It seemed to take hours for the ambulance to arrive, and then there were problems with them trying to get her out of the ditch so that took a while.
Then she was taken straight into theatre.
By the time they let me see her it was almost four in the morning and she was in a coma. They knew the damage by then. Smashed kneecap, broken pelvis, broken arm and wrist, grazes, cuts, bruises, broken jaw, fractured skull, brain swelling.
But the baby – I couldn’t believe it – he’s all right. They say he’s fine. Because she was hit from behind, all the injuries are on the back and right side of the body, or on her knees and hands as she fell, that’s what took all the impact. I thought for sure we’d lost the baby.
I rang my Mum, she was crying, I was crying. It was a good thing Leanne was at the house. First time ever she’s been useful, but it meant Dad could bring Mum to the hospital and leave Leanne to look after the children.
The three of us sat in the room with Cressida the last few hours of that first night, hoping she’d wake up. She didn’t. She still hasn’t. But we just keep hoping.
Please wake up, Cressida, I can’t do this without you.
So I hope that’s served as a reminder for those of you wonderful people who’ve read the first two books, and if you haven’t read them, I do hope you’ll give me a try. Tune in next week for another episode!
Sometimes little snatches of narrative come to me and I have to write them down “just in case”. Evernote on my Kindle and on my PC is great for this as you can be out and about with your Kindle (or any tablet or phone …) then sync the ideas or notes when you get home. I have set up a number of ‘notebooks’ – ‘various ideas’ then also WIP-specific notebooks in case of a sudden flash of inspiration – or desperation – when I’m away from home, or just can’t be bothered to go to the PC, so I can make notes and save them all in one folder, so linked ideas are together.

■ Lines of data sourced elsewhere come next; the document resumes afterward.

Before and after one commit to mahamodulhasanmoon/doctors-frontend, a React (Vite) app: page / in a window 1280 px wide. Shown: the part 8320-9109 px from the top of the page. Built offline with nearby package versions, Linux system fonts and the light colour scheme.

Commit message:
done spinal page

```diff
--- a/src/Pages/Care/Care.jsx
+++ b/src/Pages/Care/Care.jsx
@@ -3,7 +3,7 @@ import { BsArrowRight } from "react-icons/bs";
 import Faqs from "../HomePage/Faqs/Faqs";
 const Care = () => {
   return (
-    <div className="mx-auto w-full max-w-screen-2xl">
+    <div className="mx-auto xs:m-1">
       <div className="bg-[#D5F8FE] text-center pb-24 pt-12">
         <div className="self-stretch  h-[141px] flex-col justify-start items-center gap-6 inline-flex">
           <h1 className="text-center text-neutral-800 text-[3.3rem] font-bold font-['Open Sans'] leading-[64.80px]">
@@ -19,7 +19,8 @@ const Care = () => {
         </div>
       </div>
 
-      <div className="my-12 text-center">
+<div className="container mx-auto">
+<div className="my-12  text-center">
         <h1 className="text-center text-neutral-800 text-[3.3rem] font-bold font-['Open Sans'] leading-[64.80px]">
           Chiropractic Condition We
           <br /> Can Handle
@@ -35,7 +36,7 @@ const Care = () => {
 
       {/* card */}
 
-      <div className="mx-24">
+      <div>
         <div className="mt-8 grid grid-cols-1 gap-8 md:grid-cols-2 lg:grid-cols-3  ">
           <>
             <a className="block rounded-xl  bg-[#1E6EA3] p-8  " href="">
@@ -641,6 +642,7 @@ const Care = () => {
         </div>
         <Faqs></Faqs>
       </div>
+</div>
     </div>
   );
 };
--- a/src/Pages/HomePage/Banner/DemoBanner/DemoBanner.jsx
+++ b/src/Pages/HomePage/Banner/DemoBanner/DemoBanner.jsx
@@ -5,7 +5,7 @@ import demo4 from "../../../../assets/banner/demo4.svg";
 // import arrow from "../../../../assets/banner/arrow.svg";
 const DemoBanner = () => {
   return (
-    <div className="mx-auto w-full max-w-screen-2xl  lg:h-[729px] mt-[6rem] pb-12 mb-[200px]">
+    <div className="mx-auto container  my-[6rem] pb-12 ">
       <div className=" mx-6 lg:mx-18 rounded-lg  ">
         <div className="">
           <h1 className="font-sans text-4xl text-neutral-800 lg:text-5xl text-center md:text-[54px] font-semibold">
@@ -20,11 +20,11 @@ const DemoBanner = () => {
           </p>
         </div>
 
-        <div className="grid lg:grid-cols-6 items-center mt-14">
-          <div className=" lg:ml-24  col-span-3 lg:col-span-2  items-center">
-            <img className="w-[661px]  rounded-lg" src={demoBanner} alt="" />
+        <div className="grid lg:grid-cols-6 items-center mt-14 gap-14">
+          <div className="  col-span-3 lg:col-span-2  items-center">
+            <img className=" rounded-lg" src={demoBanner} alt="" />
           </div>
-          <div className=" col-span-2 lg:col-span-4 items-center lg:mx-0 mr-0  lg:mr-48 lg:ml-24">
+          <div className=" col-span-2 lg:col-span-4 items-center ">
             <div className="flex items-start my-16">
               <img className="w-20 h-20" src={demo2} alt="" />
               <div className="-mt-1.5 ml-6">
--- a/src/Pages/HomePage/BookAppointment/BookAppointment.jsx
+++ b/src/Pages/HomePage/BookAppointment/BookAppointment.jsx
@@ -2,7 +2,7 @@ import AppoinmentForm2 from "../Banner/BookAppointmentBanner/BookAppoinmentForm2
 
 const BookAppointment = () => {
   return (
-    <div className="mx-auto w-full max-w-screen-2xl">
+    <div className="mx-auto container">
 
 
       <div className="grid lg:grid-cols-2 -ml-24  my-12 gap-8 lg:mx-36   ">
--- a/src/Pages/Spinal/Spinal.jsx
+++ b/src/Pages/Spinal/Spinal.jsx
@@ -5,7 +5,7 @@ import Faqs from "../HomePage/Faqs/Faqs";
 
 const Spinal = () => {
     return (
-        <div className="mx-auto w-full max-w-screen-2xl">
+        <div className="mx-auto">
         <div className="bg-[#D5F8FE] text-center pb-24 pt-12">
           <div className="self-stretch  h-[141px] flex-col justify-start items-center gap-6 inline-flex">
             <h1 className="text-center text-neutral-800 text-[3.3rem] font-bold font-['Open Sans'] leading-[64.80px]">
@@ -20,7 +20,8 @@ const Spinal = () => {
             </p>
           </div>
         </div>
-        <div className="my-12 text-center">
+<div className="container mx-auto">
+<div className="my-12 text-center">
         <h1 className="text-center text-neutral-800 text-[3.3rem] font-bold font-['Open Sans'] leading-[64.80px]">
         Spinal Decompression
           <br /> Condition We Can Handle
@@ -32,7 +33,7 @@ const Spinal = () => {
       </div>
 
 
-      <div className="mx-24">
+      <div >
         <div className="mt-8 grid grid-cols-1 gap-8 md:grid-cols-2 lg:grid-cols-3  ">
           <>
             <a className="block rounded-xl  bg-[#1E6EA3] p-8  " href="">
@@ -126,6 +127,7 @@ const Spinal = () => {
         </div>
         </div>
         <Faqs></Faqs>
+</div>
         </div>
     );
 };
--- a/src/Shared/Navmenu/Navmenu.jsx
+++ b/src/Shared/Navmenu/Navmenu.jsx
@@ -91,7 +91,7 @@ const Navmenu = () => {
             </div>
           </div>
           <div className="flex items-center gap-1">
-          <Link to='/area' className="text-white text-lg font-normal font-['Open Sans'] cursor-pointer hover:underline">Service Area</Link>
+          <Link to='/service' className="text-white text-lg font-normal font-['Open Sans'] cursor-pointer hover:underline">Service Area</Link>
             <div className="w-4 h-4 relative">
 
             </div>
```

I’m still very new to Evernote, so you no doubt have better ways of working, but at the moment, I’m feeling pretty smug about this!
Below is one of my flashes, it’s a bit florid, I don’t know if it’s going anywhere but I enjoyed the moment of high drama, seeing in my mind a noblewoman on the deck of a ‘Tudorbethan’ wooden ship.
The Errant Queen Cornered
I would sooner risk ending my days in the cold grey waters of our English channel than turn to safe shore and meet His Majesty’s hot rage and spited vengeance in the Tower. or so thought I when I fled.
But now the moment has arrived, and I find I must pause. My courage hides itself behind these woman’s skirts and I cling the rail with white hands, hesitating. I do not wish to hasten death. And yet – what other choice have I? Tell me, is there some other way I have o’erlook’d? No, no, so thought I. His Majesty’s clipper approaches from the South, the Royal Pennant can be seen even from this reach, and they will be upon us all too soon.
How good of you to come so far at my blighted side, faithful friends. So I leap. And yet – yet – truly say me, is’t other course still to be found? No, no, I reckoned it stood thus. Well then, adieu or as God allow, fare thee well. I leap. Sure the sea appears full deep and chill. God grant my skirts shall weigh me down and end it quickly. Take my arm then, good knight, help me over, and I pray thee, I may yet see thee anon. The lack of me shall free thee all, His Majesty shall not vent his wrath upon any of my friends, it will suffice that I am gone. Farewell.